▶ [Your objective] With the images removed, write out each record exactly as given.

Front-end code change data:
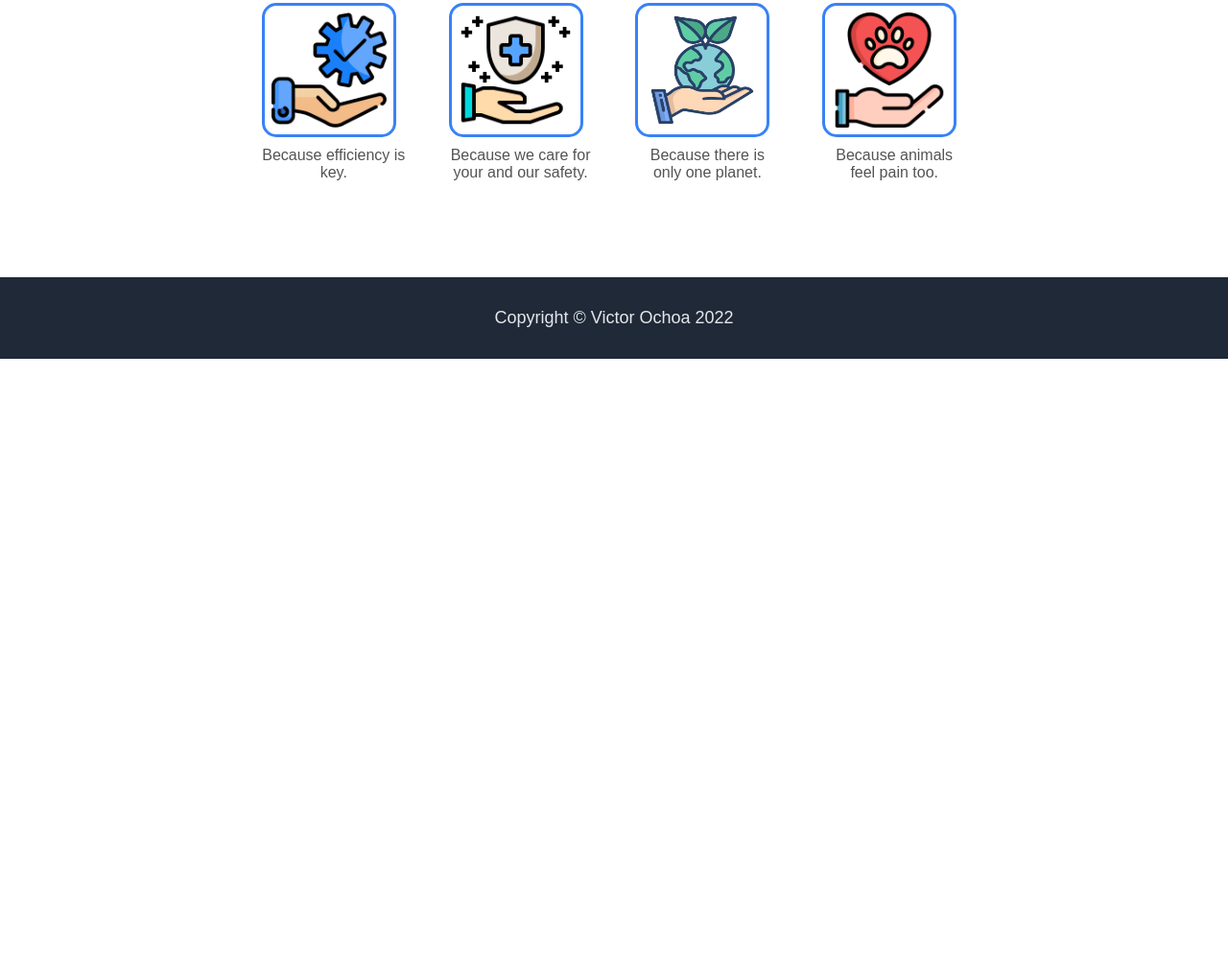
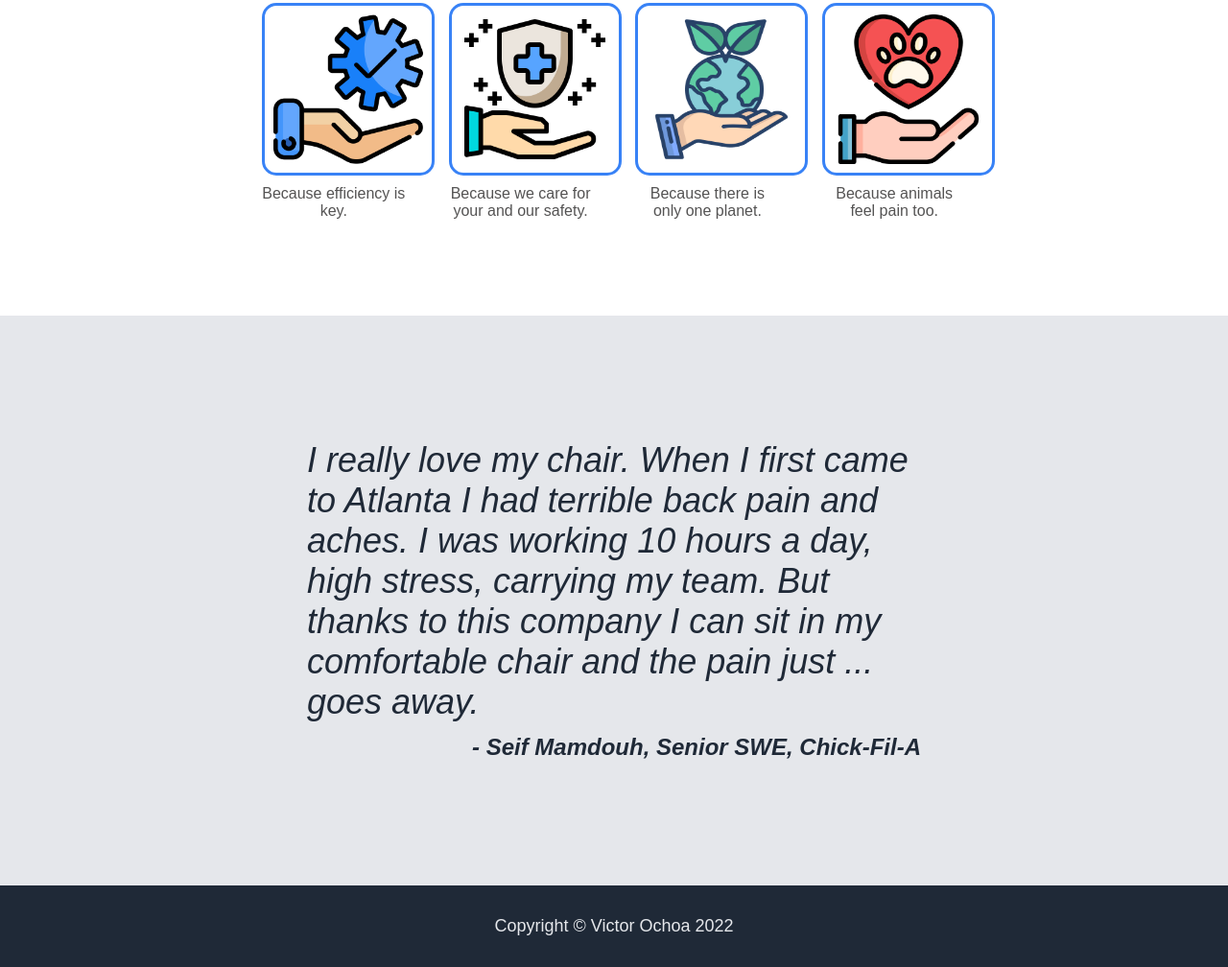
Before and after one commit to ochoav/LandingPageTOP, a plain HTML site: page index.html in a window 1280 px wide. Shown: the part 613-1621 px from the top of the page at 96% size. Before the commit the page ends 987 px from the top, so only its background shows below. Drawn offline with Linux system fonts and the light colour scheme.

Commit message:
Add quote section

```diff
--- a/index.html
+++ b/index.html
@@ -58,6 +58,15 @@
             </div>
         </div>
     </div>
+    <div class="quote-area">
+        I really love my chair. When I first came to Atlanta I had terrible
+        back pain and aches. I was working 10 hours a day, high stress, carrying
+        my team. But thanks to this company I can sit in my comfortable chair
+        and the pain just ... goes away.
+        <div class="quote-source">
+            - Seif Mamdouh, Senior SWE, Chick-Fil-A
+        </div>
+    </div>
     <div class ="footer">
         Copyright © Victor Ochoa 2022
     </div>
--- a/styles/styles.css
+++ b/styles/styles.css
@@ -105,8 +105,8 @@ button {
 }
 
 .card-image {
-    width: 140px;
-    height: 140px;
+    width: 180px;
+    height: 180px;
     border: solid #3882f6;
     border-radius: 15px;
     margin-bottom: 10px;
@@ -124,7 +124,21 @@ button {
     height: 90%;
 }
 
+.quote-area {
+    padding: 130px 25%;
+    background-color: #e5e7eb;
+    font-size: 36px;
+    font-weight: 200;
+    font-style: italic;
+    color: #1f2937;
+}
 
+.quote-source {
+    text-align: right;
+    font-size: 24px;
+    margin-top: 12px;
+    font-weight: 700;
+}
 
 .footer {
     padding: 32px 0;
```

▶ [Result below]
Before and after one commit to ochoav/LandingPageTOP, a plain HTML site: page index.html in a window 1280 px wide. Shown: the part 613-1621 px from the top of the page at 96% size. Before the commit the page ends 987 px from the top, so only its background shows below. Drawn offline with Linux system fonts and the light colour scheme.

Commit message:
Add quote section

```diff
--- a/index.html
+++ b/index.html
@@ -58,6 +58,15 @@
             </div>
         </div>
     </div>
+    <div class="quote-area">
+        I really love my chair. When I first came to Atlanta I had terrible
+        back pain and aches. I was working 10 hours a day, high stress, carrying
+        my team. But thanks to this company I can sit in my comfortable chair
+        and the pain just ... goes away.
+        <div class="quote-source">
+            - Seif Mamdouh, Senior SWE, Chick-Fil-A
+        </div>
+    </div>
     <div class ="footer">
         Copyright © Victor Ochoa 2022
     </div>
--- a/styles/styles.css
+++ b/styles/styles.css
@@ -105,8 +105,8 @@ button {
 }
 
 .card-image {
-    width: 140px;
-    height: 140px;
+    width: 180px;
+    height: 180px;
     border: solid #3882f6;
     border-radius: 15px;
     margin-bottom: 10px;
@@ -124,7 +124,21 @@ button {
     height: 90%;
 }
 
+.quote-area {
+    padding: 130px 25%;
+    background-color: #e5e7eb;
+    font-size: 36px;
+    font-weight: 200;
+    font-style: italic;
+    color: #1f2937;
+}
 
+.quote-source {
+    text-align: right;
+    font-size: 24px;
+    margin-top: 12px;
+    font-weight: 700;
+}
 
 .footer {
     padding: 32px 0;
```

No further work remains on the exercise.